# [DATA PROVIDED]
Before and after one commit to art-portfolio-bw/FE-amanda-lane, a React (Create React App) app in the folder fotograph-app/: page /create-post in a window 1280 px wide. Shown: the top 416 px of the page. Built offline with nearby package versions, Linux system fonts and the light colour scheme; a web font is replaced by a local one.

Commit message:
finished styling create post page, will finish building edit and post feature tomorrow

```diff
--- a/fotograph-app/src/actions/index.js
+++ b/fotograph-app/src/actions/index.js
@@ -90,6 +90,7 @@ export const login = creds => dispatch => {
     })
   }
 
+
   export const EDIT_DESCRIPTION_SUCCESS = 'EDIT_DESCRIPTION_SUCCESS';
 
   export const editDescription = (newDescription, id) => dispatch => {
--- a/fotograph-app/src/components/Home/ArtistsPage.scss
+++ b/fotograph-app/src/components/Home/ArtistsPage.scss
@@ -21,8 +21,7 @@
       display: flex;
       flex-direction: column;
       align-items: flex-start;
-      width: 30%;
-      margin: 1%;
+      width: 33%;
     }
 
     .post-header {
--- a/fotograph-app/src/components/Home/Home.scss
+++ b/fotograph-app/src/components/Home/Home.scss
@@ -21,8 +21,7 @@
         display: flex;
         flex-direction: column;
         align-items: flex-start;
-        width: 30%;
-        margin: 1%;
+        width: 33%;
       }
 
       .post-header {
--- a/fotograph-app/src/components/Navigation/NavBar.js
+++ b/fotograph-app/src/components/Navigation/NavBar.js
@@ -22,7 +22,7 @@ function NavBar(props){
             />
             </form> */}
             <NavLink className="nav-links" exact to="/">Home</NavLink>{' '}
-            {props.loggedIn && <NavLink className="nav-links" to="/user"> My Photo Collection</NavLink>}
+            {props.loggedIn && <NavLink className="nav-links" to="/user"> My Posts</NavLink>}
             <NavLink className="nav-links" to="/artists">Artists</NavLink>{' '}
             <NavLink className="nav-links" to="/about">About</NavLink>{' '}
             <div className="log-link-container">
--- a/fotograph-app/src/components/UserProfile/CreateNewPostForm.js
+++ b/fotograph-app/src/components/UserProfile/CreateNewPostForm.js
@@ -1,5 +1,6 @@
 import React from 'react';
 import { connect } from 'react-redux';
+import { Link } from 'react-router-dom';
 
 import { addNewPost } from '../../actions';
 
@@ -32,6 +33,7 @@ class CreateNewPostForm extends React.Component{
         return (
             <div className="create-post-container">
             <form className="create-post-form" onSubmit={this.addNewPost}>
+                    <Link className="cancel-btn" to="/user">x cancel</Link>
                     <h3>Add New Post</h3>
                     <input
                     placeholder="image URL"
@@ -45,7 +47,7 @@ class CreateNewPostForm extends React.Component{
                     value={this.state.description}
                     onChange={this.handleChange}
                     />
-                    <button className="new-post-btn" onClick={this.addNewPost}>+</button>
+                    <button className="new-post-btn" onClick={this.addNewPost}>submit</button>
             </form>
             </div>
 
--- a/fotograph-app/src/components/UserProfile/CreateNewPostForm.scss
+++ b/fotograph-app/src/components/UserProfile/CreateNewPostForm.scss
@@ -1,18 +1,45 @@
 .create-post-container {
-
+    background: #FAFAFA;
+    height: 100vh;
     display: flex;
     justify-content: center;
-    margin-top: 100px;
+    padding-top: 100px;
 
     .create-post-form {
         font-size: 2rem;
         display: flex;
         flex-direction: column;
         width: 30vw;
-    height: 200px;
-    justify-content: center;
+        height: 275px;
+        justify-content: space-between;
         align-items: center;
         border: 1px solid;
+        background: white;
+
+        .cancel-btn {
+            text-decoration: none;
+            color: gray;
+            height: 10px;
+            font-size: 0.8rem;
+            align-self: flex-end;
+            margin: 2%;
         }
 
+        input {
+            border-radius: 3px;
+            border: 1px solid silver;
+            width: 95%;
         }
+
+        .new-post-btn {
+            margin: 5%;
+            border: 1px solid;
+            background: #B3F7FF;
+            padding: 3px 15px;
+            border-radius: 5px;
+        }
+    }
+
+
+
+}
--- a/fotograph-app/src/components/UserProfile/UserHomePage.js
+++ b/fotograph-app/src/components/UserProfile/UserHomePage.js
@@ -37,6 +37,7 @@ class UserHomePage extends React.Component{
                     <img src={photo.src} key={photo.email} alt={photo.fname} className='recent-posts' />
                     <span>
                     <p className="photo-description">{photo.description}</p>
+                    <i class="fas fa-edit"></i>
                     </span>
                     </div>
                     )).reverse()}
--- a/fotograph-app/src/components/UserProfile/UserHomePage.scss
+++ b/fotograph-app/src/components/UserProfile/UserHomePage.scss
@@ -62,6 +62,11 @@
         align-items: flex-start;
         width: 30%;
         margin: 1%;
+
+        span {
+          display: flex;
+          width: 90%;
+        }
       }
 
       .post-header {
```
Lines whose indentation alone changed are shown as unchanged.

# [WHAT TO DO]
Please output the entries above, every line exactly as it reads.

# [OUTPUT FOR THIS EXERCISE]
Before and after one commit to art-portfolio-bw/FE-amanda-lane, a React (Create React App) app in the folder fotograph-app/: page /create-post in a window 1280 px wide. Shown: the top 416 px of the page. Built offline with nearby package versions, Linux system fonts and the light colour scheme; a web font is replaced by a local one.

Commit message:
finished styling create post page, will finish building edit and post feature tomorrow

```diff
--- a/fotograph-app/src/actions/index.js
+++ b/fotograph-app/src/actions/index.js
@@ -90,6 +90,7 @@ export const login = creds => dispatch => {
     })
   }
 
+
   export const EDIT_DESCRIPTION_SUCCESS = 'EDIT_DESCRIPTION_SUCCESS';
 
   export const editDescription = (newDescription, id) => dispatch => {
--- a/fotograph-app/src/components/Home/ArtistsPage.scss
+++ b/fotograph-app/src/components/Home/ArtistsPage.scss
@@ -21,8 +21,7 @@
       display: flex;
       flex-direction: column;
       align-items: flex-start;
-      width: 30%;
-      margin: 1%;
+      width: 33%;
     }
 
     .post-header {
--- a/fotograph-app/src/components/Home/Home.scss
+++ b/fotograph-app/src/components/Home/Home.scss
@@ -21,8 +21,7 @@
         display: flex;
         flex-direction: column;
         align-items: flex-start;
-        width: 30%;
-        margin: 1%;
+        width: 33%;
       }
 
       .post-header {
--- a/fotograph-app/src/components/Navigation/NavBar.js
+++ b/fotograph-app/src/components/Navigation/NavBar.js
@@ -22,7 +22,7 @@ function NavBar(props){
             />
             </form> */}
             <NavLink className="nav-links" exact to="/">Home</NavLink>{' '}
-            {props.loggedIn && <NavLink className="nav-links" to="/user"> My Photo Collection</NavLink>}
+            {props.loggedIn && <NavLink className="nav-links" to="/user"> My Posts</NavLink>}
             <NavLink className="nav-links" to="/artists">Artists</NavLink>{' '}
             <NavLink className="nav-links" to="/about">About</NavLink>{' '}
             <div className="log-link-container">
--- a/fotograph-app/src/components/UserProfile/CreateNewPostForm.js
+++ b/fotograph-app/src/components/UserProfile/CreateNewPostForm.js
@@ -1,5 +1,6 @@
 import React from 'react';
 import { connect } from 'react-redux';
+import { Link } from 'react-router-dom';
 
 import { addNewPost } from '../../actions';
 
@@ -32,6 +33,7 @@ class CreateNewPostForm extends React.Component{
         return (
             <div className="create-post-container">
             <form className="create-post-form" onSubmit={this.addNewPost}>
+                    <Link className="cancel-btn" to="/user">x cancel</Link>
                     <h3>Add New Post</h3>
                     <input
                     placeholder="image URL"
@@ -45,7 +47,7 @@ class CreateNewPostForm extends React.Component{
                     value={this.state.description}
                     onChange={this.handleChange}
                     />
-                    <button className="new-post-btn" onClick={this.addNewPost}>+</button>
+                    <button className="new-post-btn" onClick={this.addNewPost}>submit</button>
             </form>
             </div>
 
--- a/fotograph-app/src/components/UserProfile/CreateNewPostForm.scss
+++ b/fotograph-app/src/components/UserProfile/CreateNewPostForm.scss
@@ -1,18 +1,45 @@
 .create-post-container {
-
+    background: #FAFAFA;
+    height: 100vh;
     display: flex;
     justify-content: center;
-    margin-top: 100px;
+    padding-top: 100px;
 
     .create-post-form {
         font-size: 2rem;
         display: flex;
         flex-direction: column;
         width: 30vw;
-    height: 200px;
-    justify-content: center;
+        height: 275px;
+        justify-content: space-between;
         align-items: center;
         border: 1px solid;
+        background: white;
+
+        .cancel-btn {
+            text-decoration: none;
+            color: gray;
+            height: 10px;
+            font-size: 0.8rem;
+            align-self: flex-end;
+            margin: 2%;
         }
 
+        input {
+            border-radius: 3px;
+            border: 1px solid silver;
+            width: 95%;
         }
+
+        .new-post-btn {
+            margin: 5%;
+            border: 1px solid;
+            background: #B3F7FF;
+            padding: 3px 15px;
+            border-radius: 5px;
+        }
+    }
+
+
+
+}
--- a/fotograph-app/src/components/UserProfile/UserHomePage.js
+++ b/fotograph-app/src/components/UserProfile/UserHomePage.js
@@ -37,6 +37,7 @@ class UserHomePage extends React.Component{
                     <img src={photo.src} key={photo.email} alt={photo.fname} className='recent-posts' />
                     <span>
                     <p className="photo-description">{photo.description}</p>
+                    <i class="fas fa-edit"></i>
                     </span>
                     </div>
                     )).reverse()}
--- a/fotograph-app/src/components/UserProfile/UserHomePage.scss
+++ b/fotograph-app/src/components/UserProfile/UserHomePage.scss
@@ -62,6 +62,11 @@
         align-items: flex-start;
         width: 30%;
         margin: 1%;
+
+        span {
+          display: flex;
+          width: 90%;
+        }
       }
 
       .post-header {
```
Lines whose indentation alone changed are shown as unchanged.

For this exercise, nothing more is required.